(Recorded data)
_ _ _ _ _

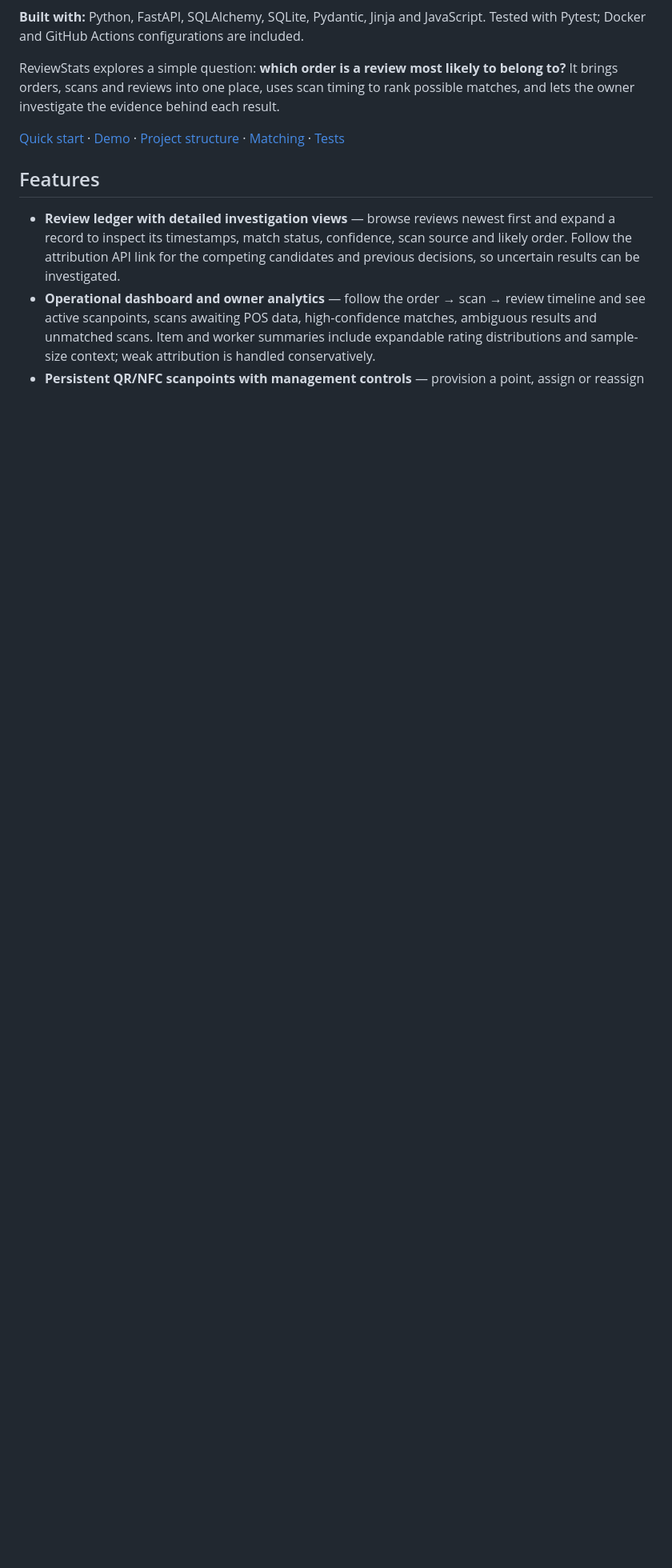
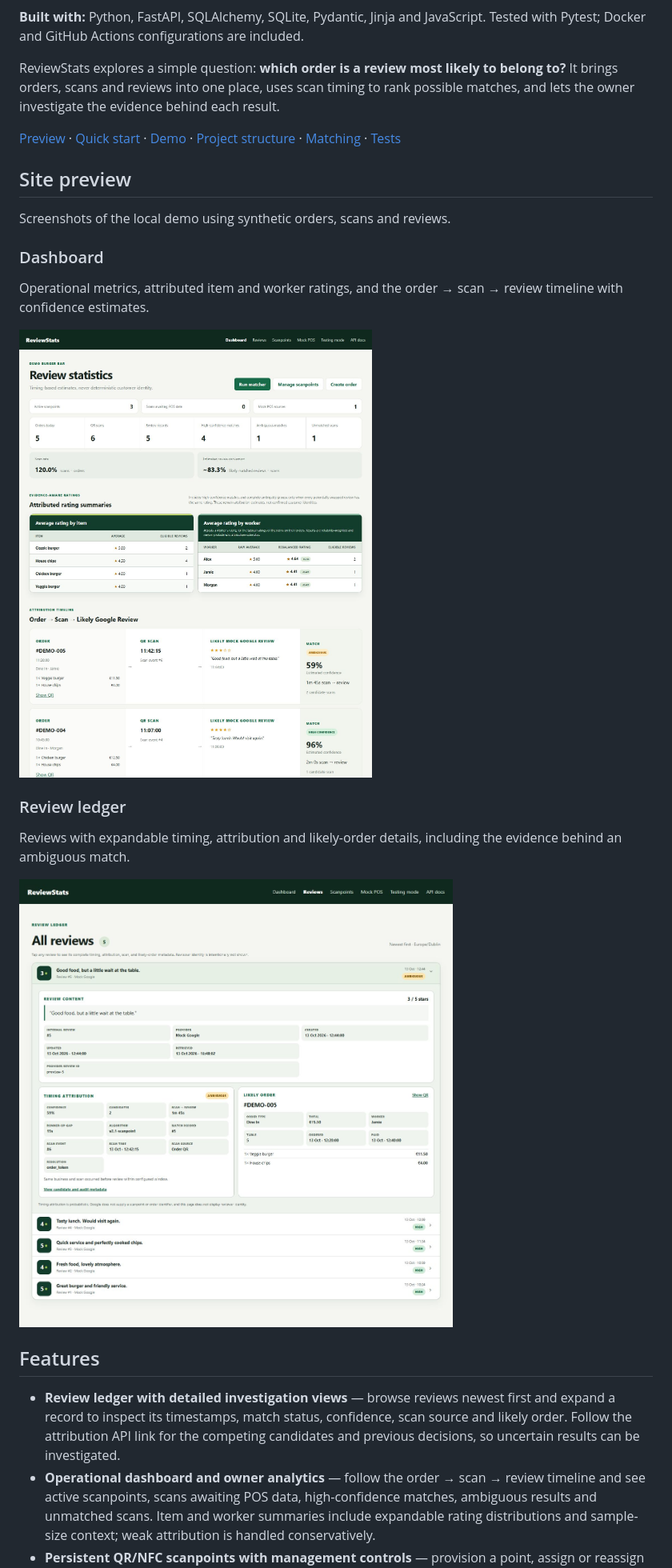
Before and after one commit to THOM4S05/reviewstats, a Markdown page: README.md, the part around the change. Shown at 80% size. Rendered like a GitHub page; pictures changed too: docs/screenshots/dashboard.jpg (added), docs/screenshots/reviews.jpg (added); blank space fills up the shorter version.

Commit message:
docs: show dashboard and review ledger in README

```diff
--- a/README.md
+++ b/README.md
@@ -6,7 +6,23 @@ A personal web application connecting mock POS orders, QR/NFC scans and simulate
 
 ReviewStats explores a simple question: **which order is a review most likely to belong to?** It brings orders, scans and reviews into one place, uses scan timing to rank possible matches, and lets the owner investigate the evidence behind each result.
 
-[Quick start](#quick-start) · [Demo](#try-the-demo) · [Project structure](#project-structure) · [Matching](docs/MATCHING.md) · [Tests](#tests)
+[Preview](#site-preview) · [Quick start](#quick-start) · [Demo](#try-the-demo) · [Project structure](#project-structure) · [Matching](docs/MATCHING.md) · [Tests](#tests)
+
+## Site preview
+
+Screenshots of the local demo using synthetic orders, scans and reviews.
+
+### Dashboard
+
+Operational metrics, attributed item and worker ratings, and the order → scan → review timeline with confidence estimates.
+
+![ReviewStats dashboard showing sample metrics, item and worker ratings, and ambiguous and high-confidence review matches](docs/screenshots/dashboard.jpg)
+
+### Review ledger
+
+Reviews with expandable timing, attribution and likely-order details, including the evidence behind an ambiguous match.
+
+![ReviewStats review ledger with an expanded sample review showing timing evidence and attribution confidence](docs/screenshots/reviews.jpg)
 
 ## Features
 
```
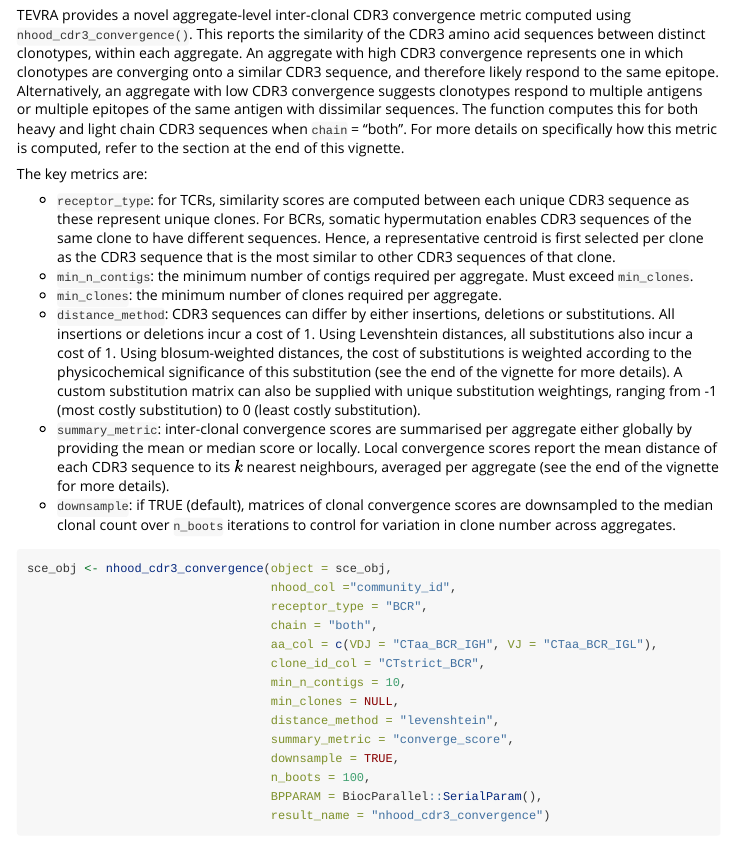
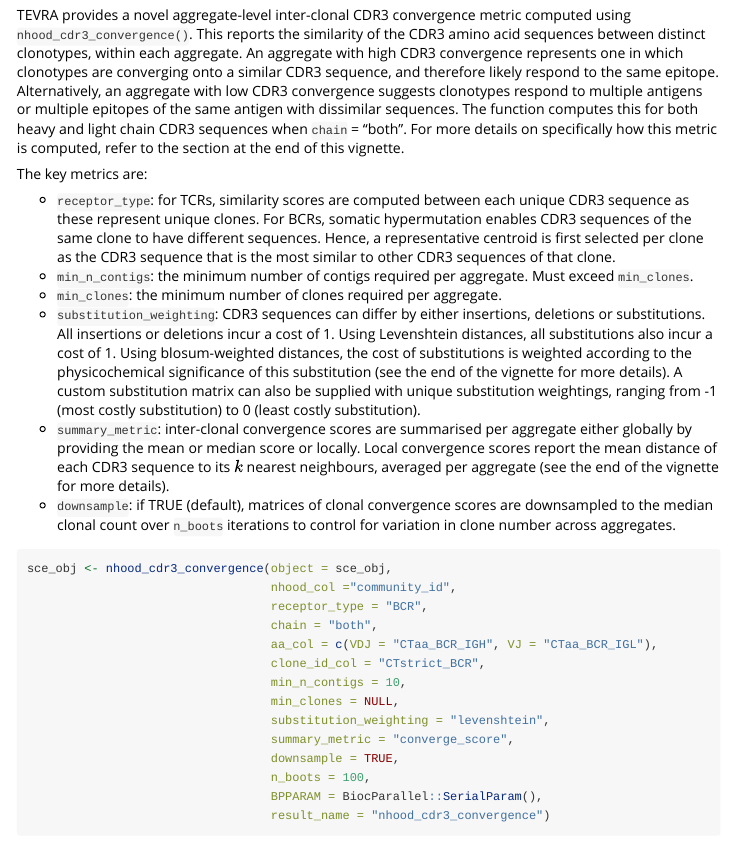
Before and after one commit to grace-hattersley/TEVRA, an R Markdown document (vignettes/TEVRA.Rmd): the page in a window 1100 px wide, from 3680 px down. Rendered offline with R 4.5, knitr and Pandoc, with nearby package versions; some code elsewhere in the file could not run offline.

Commit message:
Update naming

```diff
--- a/vignettes/TEVRA.Rmd
+++ b/vignettes/TEVRA.Rmd
@@ -176,7 +176,7 @@ the most similar to other CDR3 sequences of that clone.
 - `min_n_contigs`: the minimum number of contigs required per aggregate. Must
 exceed `min_clones`.
 - `min_clones`: the minimum number of clones required per aggregate.
-- `distance_method`: CDR3 sequences can differ by either insertions, deletions
+- `substitution_weighting`: CDR3 sequences can differ by either insertions, deletions
 or substitutions. All insertions or deletions incur a cost of 1. Using
 Levenshtein distances, all substitutions also incur a cost of 1. Using
 blosum-weighted distances, the cost of substitutions is weighted according to the
@@ -202,7 +202,7 @@ sce_obj <- nhood_cdr3_convergence(object = sce_obj,
                                   clone_id_col = "CTstrict_BCR",
                                   min_n_contigs = 10,
                                   min_clones = NULL,
-                                  distance_method = "levenshtein",
+                                  substitution_weighting = "levenshtein",
                                   summary_metric = "converge_score",
                                   downsample = TRUE,
                                   n_boots = 100,
```
Also changed, not shown: README.md.
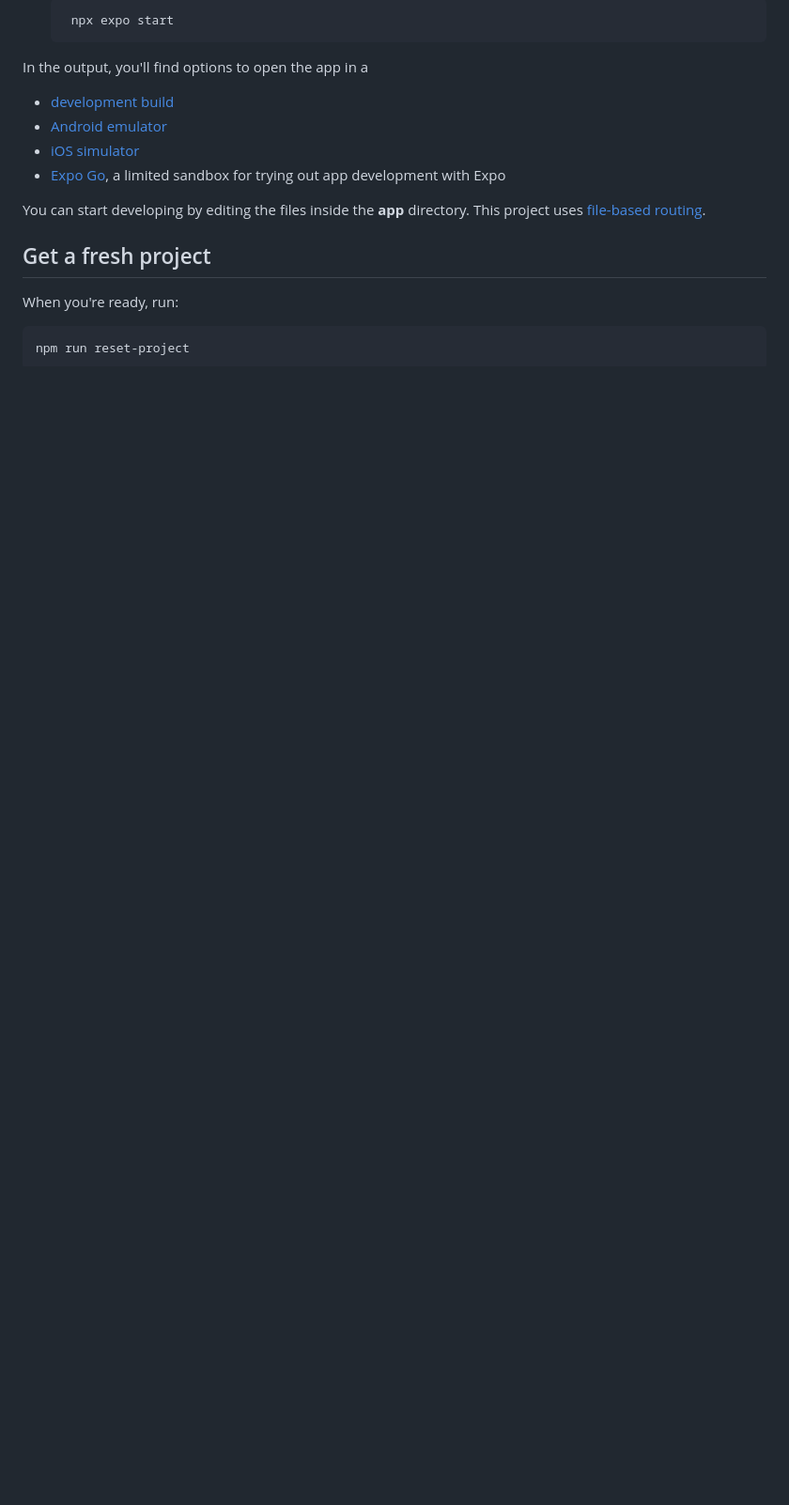
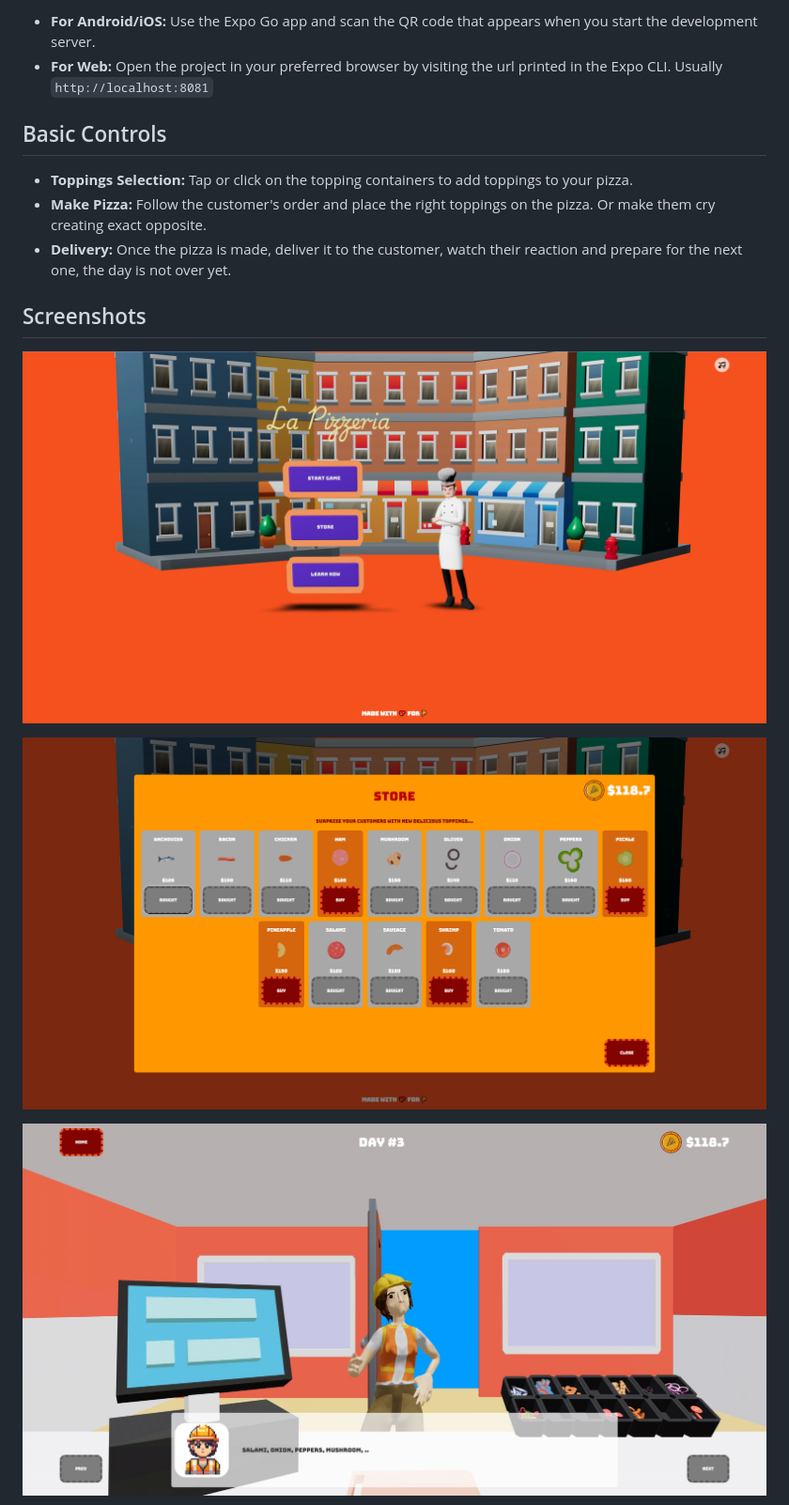
Before and after one commit to berke-bakar/la-pizzeria-game, a Markdown page: README.md, the part around the change printed below. Shown: that part at 94% size. Rendered like a GitHub page; pictures changed too: image/README/1728077794679.png (added), image/README/1728077828021.png (added), image/README/1728077843153.png (added); blank space fills up the shorter version.

Commit message:
-> Updated README

````diff
--- a/README.md
+++ b/README.md
@@ -14,22 +61,18 @@ This is an [Expo](https://expo.dev) project created with [`create-expo-app`](htt
 
-   ```bash
-    npx expo start
-   ```
+* **For Android/iOS:** Use the Expo Go app and scan the QR code that appears when you start the development server.
+* **For Web:** Open the project in your preferred browser by visiting the url printed in the Expo CLI. Usually `http://localhost:8081`
 
-In the output, you'll find options to open the app in a
+## Basic Controls
 
-- [development build](https://docs.expo.dev/develop/development-builds/introduction/)
-- [Android emulator](https://docs.expo.dev/workflow/android-studio-emulator/)
-- [iOS simulator](https://docs.expo.dev/workflow/ios-simulator/)
-- [Expo Go](https://expo.dev/go), a limited sandbox for trying out app development with Expo
+* **Toppings Selection:** Tap or click on the topping containers to add toppings to your pizza.
+* **Make Pizza:** Follow the customer's order and place the right toppings on the pizza. Or make them cry creating exact opposite.
+* **Delivery:** Once the pizza is made, deliver it to the customer, watch their reaction and prepare for the next one, the day is not over yet.
 
-You can start developing by editing the files inside the **app** directory. This project uses [file-based routing](https://docs.expo.dev/router/introduction).
+## Screenshots
 
-## Get a fresh project
+![1728077794679](image/README/1728077794679.png)
 
-When you're ready, run:
+![1728077828021](image/README/1728077828021.png)
 
-```bash
-npm run reset-project
-```
+![1728077843153](image/README/1728077843153.png)
 
````
Also changed, not shown: other parts of README.md (+74 -15 lines), image/README/1728077803558.png (added), image/README/1728077857978.png (added), 1 other file.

_ _ _ _ _

Line by line, write out the entries exactly, and leave the pictures out.

> **Expected answer**:
Before and after one commit to THOM4S05/reviewstats, a Markdown page: README.md, the part around the change. Shown at 80% size. Rendered like a GitHub page; pictures changed too: docs/screenshots/dashboard.jpg (added), docs/screenshots/reviews.jpg (added); blank space fills up the shorter version.

Commit message:
docs: show dashboard and review ledger in README

```diff
--- a/README.md
+++ b/README.md
@@ -6,7 +6,23 @@ A personal web application connecting mock POS orders, QR/NFC scans and simulate
 
 ReviewStats explores a simple question: **which order is a review most likely to belong to?** It brings orders, scans and reviews into one place, uses scan timing to rank possible matches, and lets the owner investigate the evidence behind each result.
 
-[Quick start](#quick-start) · [Demo](#try-the-demo) · [Project structure](#project-structure) · [Matching](docs/MATCHING.md) · [Tests](#tests)
+[Preview](#site-preview) · [Quick start](#quick-start) · [Demo](#try-the-demo) · [Project structure](#project-structure) · [Matching](docs/MATCHING.md) · [Tests](#tests)
+
+## Site preview
+
+Screenshots of the local demo using synthetic orders, scans and reviews.
+
+### Dashboard
+
+Operational metrics, attributed item and worker ratings, and the order → scan → review timeline with confidence estimates.
+
+![ReviewStats dashboard showing sample metrics, item and worker ratings, and ambiguous and high-confidence review matches](docs/screenshots/dashboard.jpg)
+
+### Review ledger
+
+Reviews with expandable timing, attribution and likely-order details, including the evidence behind an ambiguous match.
+
+![ReviewStats review ledger with an expanded sample review showing timing evidence and attribution confidence](docs/screenshots/reviews.jpg)
 
 ## Features
 
```
Before and after one commit to grace-hattersley/TEVRA, an R Markdown document (vignettes/TEVRA.Rmd): the page in a window 1100 px wide, from 3680 px down. Rendered offline with R 4.5, knitr and Pandoc, with nearby package versions; some code elsewhere in the file could not run offline.

Commit message:
Update naming

```diff
--- a/vignettes/TEVRA.Rmd
+++ b/vignettes/TEVRA.Rmd
@@ -176,7 +176,7 @@ the most similar to other CDR3 sequences of that clone.
 - `min_n_contigs`: the minimum number of contigs required per aggregate. Must
 exceed `min_clones`.
 - `min_clones`: the minimum number of clones required per aggregate.
-- `distance_method`: CDR3 sequences can differ by either insertions, deletions
+- `substitution_weighting`: CDR3 sequences can differ by either insertions, deletions
 or substitutions. All insertions or deletions incur a cost of 1. Using
 Levenshtein distances, all substitutions also incur a cost of 1. Using
 blosum-weighted distances, the cost of substitutions is weighted according to the
@@ -202,7 +202,7 @@ sce_obj <- nhood_cdr3_convergence(object = sce_obj,
                                   clone_id_col = "CTstrict_BCR",
                                   min_n_contigs = 10,
                                   min_clones = NULL,
-                                  distance_method = "levenshtein",
+                                  substitution_weighting = "levenshtein",
                                   summary_metric = "converge_score",
                                   downsample = TRUE,
                                   n_boots = 100,
```
Also changed, not shown: README.md.
Before and after one commit to berke-bakar/la-pizzeria-game, a Markdown page: README.md, the part around the change printed below. Shown: that part at 94% size. Rendered like a GitHub page; pictures changed too: image/README/1728077794679.png (added), image/README/1728077828021.png (added), image/README/1728077843153.png (added); blank space fills up the shorter version.

Commit message:
-> Updated README

````diff
--- a/README.md
+++ b/README.md
@@ -14,22 +61,18 @@ This is an [Expo](https://expo.dev) project created with [`create-expo-app`](htt
 
-   ```bash
-    npx expo start
-   ```
+* **For Android/iOS:** Use the Expo Go app and scan the QR code that appears when you start the development server.
+* **For Web:** Open the project in your preferred browser by visiting the url printed in the Expo CLI. Usually `http://localhost:8081`
 
-In the output, you'll find options to open the app in a
+## Basic Controls
 
-- [development build](https://docs.expo.dev/develop/development-builds/introduction/)
-- [Android emulator](https://docs.expo.dev/workflow/android-studio-emulator/)
-- [iOS simulator](https://docs.expo.dev/workflow/ios-simulator/)
-- [Expo Go](https://expo.dev/go), a limited sandbox for trying out app development with Expo
+* **Toppings Selection:** Tap or click on the topping containers to add toppings to your pizza.
+* **Make Pizza:** Follow the customer's order and place the right toppings on the pizza. Or make them cry creating exact opposite.
+* **Delivery:** Once the pizza is made, deliver it to the customer, watch their reaction and prepare for the next one, the day is not over yet.
 
-You can start developing by editing the files inside the **app** directory. This project uses [file-based routing](https://docs.expo.dev/router/introduction).
+## Screenshots
 
-## Get a fresh project
+![1728077794679](image/README/1728077794679.png)
 
-When you're ready, run:
+![1728077828021](image/README/1728077828021.png)
 
-```bash
-npm run reset-project
-```
+![1728077843153](image/README/1728077843153.png)
 
````
Also changed, not shown: other parts of README.md (+74 -15 lines), image/README/1728077803558.png (added), image/README/1728077857978.png (added), 1 other file.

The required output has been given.